I know, I know; sounds like the title of a bad romance novel, doesn’t it? But since it’s so damn cold, I thought I’d write about something that always says summer to me the same way strawberries and asparagus say spring. Where I grew up, the houses all had big backyards–at least, they seemed big to us, at the time. The house that backed up directly onto our backyard had one of those dumb split-rail fences (they don’t actually keep anything smaller than a cow or horse in or out, do they?) at the line with our property, and behind that was a grape arbor. A Concord grape arbor, to be specific, which when I was growing up was the only kind of grape anybody knew. When we played hide-and-seek—which we did A LOT, because this was in the days before there were any sort of organized group activities involving grown-ups for kids (except for Little League, and not many boys seemed to do that), so we whiled away our long, long summers playing hide-and-seek and kick-the-can and softball and sardines and like that—the BEST place to hide was in the middle of the grape arbor, scootched down in the dirt, with the ripening fruit hanging all around you, making you dizzy with the smell. Concord grapes don’t taste all that great—when you pop one between your teeth, there’s a hint of the sweet fragrance that’s quickly swallowed up by the green squishy sour pulpy inside, that sort of makes you purse your mouth up. That’s why we could hang out in the arbor and not get caught by the neighbors. We didn’t actually eat the grapes; we just sucked in the scent. It was also a great place to hide because there would always be bees swarming around, so whoever was “it” didn’t really want to get too close. But the bees wouldn’t bother you much so long as you were still, and just crouched there, getting drunk on the rich grape aroma.
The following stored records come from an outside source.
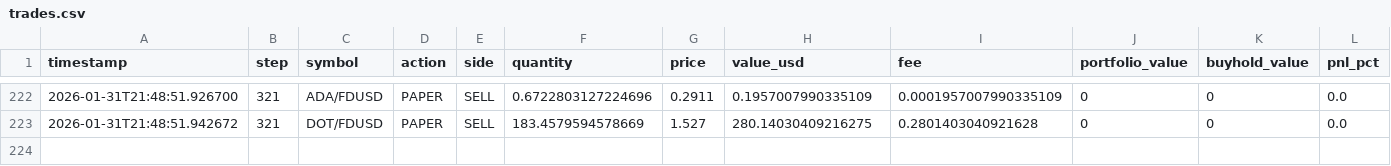
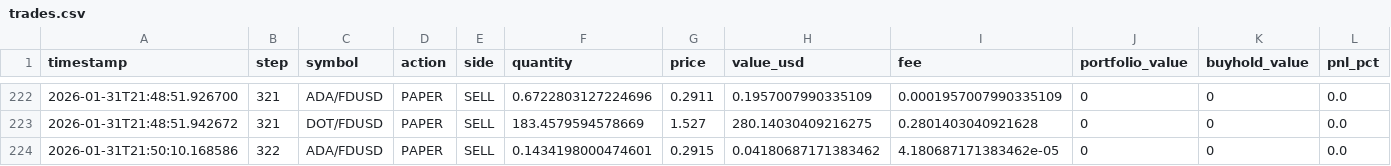
Before and after one commit to evolutis-ai/evolutis, a CSV file: data/live/trades.csv, drawn as a sheet; only a part is shown, gaps mark what is left out.

```diff
--- a/data/live/trades.csv
+++ b/data/live/trades.csv
@@ -223 +223,2 @@ timestamp,step,symbol,action,side,quantity,price,value_usd,fee,portfolio_value,b
 2026-01-31T21:48:51.942672,321,DOT/FDUSD,PAPER,SELL,183.4579594578669,1.527,280.14030409216275,0.2801403040921628,0,0,0.0
+2026-01-31T21:50:10.168586,322,ADA/FDUSD,PAPER,SELL,0.1434198000474601,0.2915,0.04180687171383462,4.180687171383462e-05,0,0,0.0
```
Also changed, not shown: data/live/portfolio_history.csv, 2 other files.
We were, in fact, so tormented by the disconnect between the smell of those grapes and their taste that one time, we picked a whole mess of them, swiped some pectin and sugar from my mom’s kitchen, and tried to make the grape-jelly equivalent of sun tea. Didn’t work. Made an awful mess in the Corrigans’ garage, too, up in the top loft where Mr. Corrigan kept his Playboy magazines.
You know Welch’s grape juice? A guy named Welch first developed a way to make nonfermenting grape juice out of Concord grapes, so his church could use it instead of wine at communion. How abstentious.
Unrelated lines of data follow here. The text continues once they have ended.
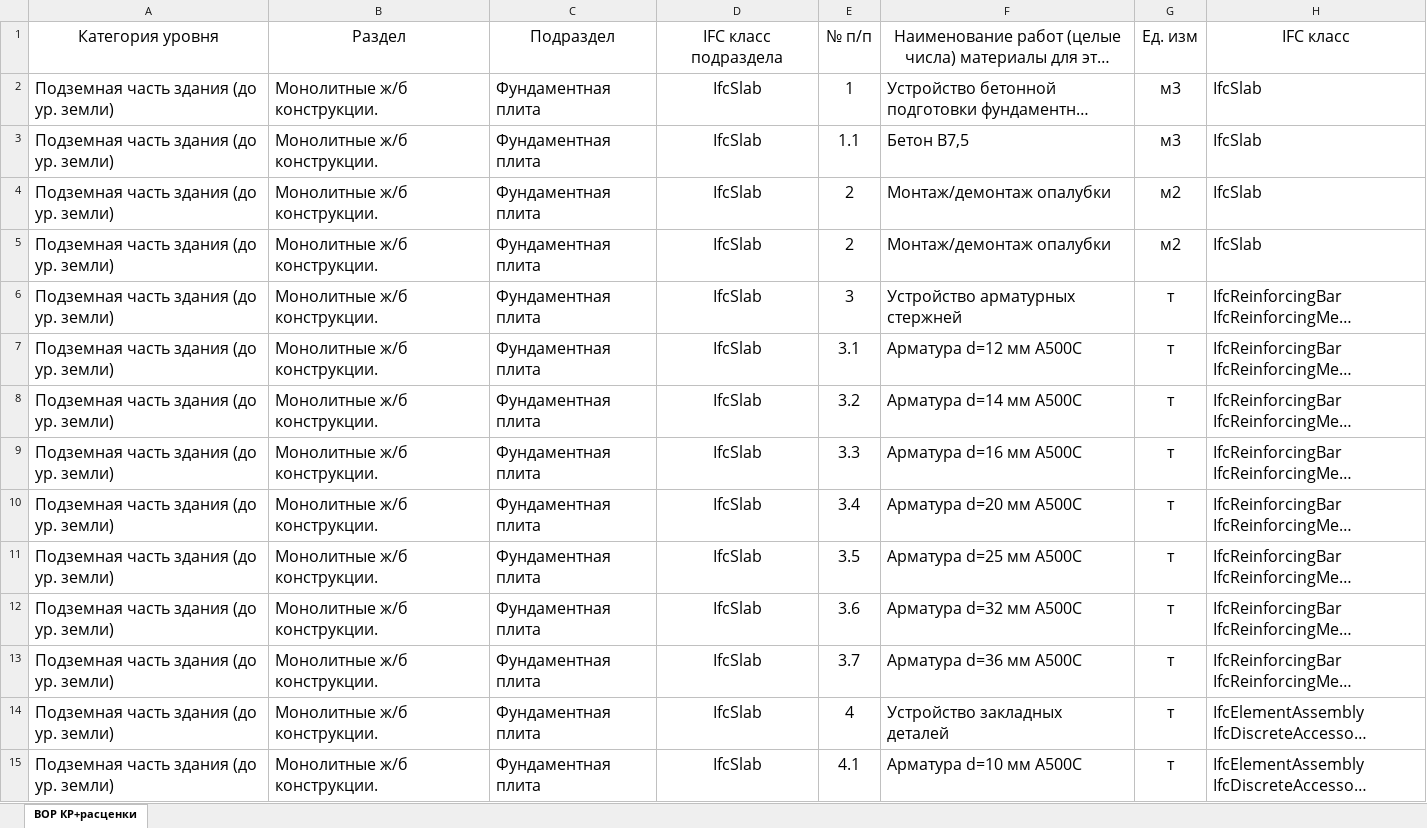
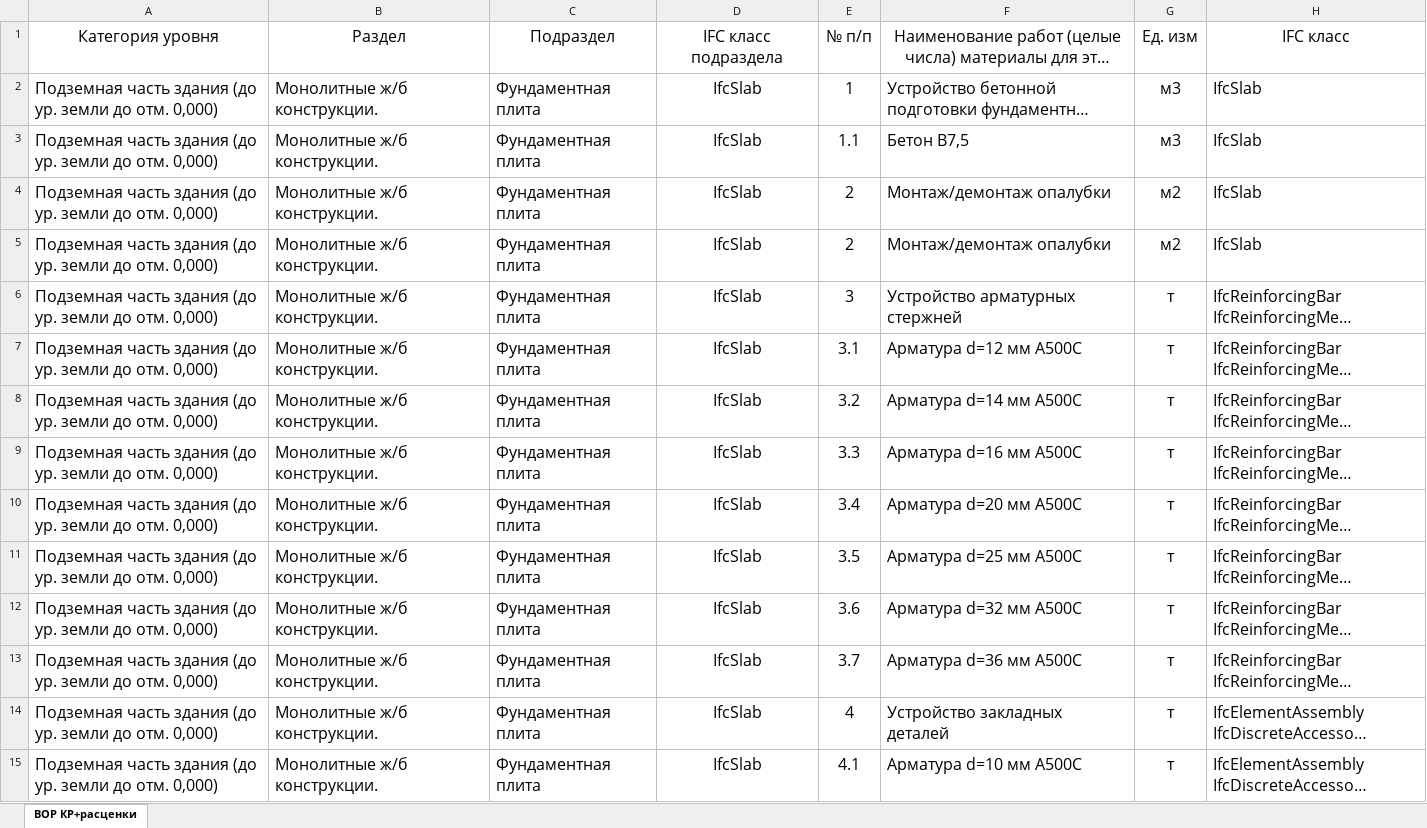
Before and after one commit to vit050587/ifc_inspect, an Excel workbook: data/Перечень работ КР.xlsx, sheet ВОР КР+расценки, drawn as a sheet; only a part is shown; long unchanged cells end in …; values as stored, in another font and other column widths than the file's, no borders; the diff covers the shown part only; the diff names each change by its address in the sheet, - before the commit and + after, or states it on an @@ line.

```diff
--- a/data/Перечень работ КР.xlsx (sheet ВОР КР+расценки)
+++ b/data/Перечень работ КР.xlsx (sheet ВОР КР+расценки)
-A2:A15: Подземная часть здания (до ур. земли)
+A2:A15: Подземная часть здания (до ур. земли до отм. 0,000)
```
Also changed, not shown: 217 edited cells elsewhere in this sheet.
When I lived in the city, I planted a Concord grapevine out in the backyard, hoping to re-create that scent, but we moved before it ever bore grapes. For all I know, it’s still there today. If I had room for one, I’d sure plant one here at this house. I’d make stuffed grape leaves with the leaves, and I’d move a lawn chair out close to the vine in late summer, and sit and smell the grapes.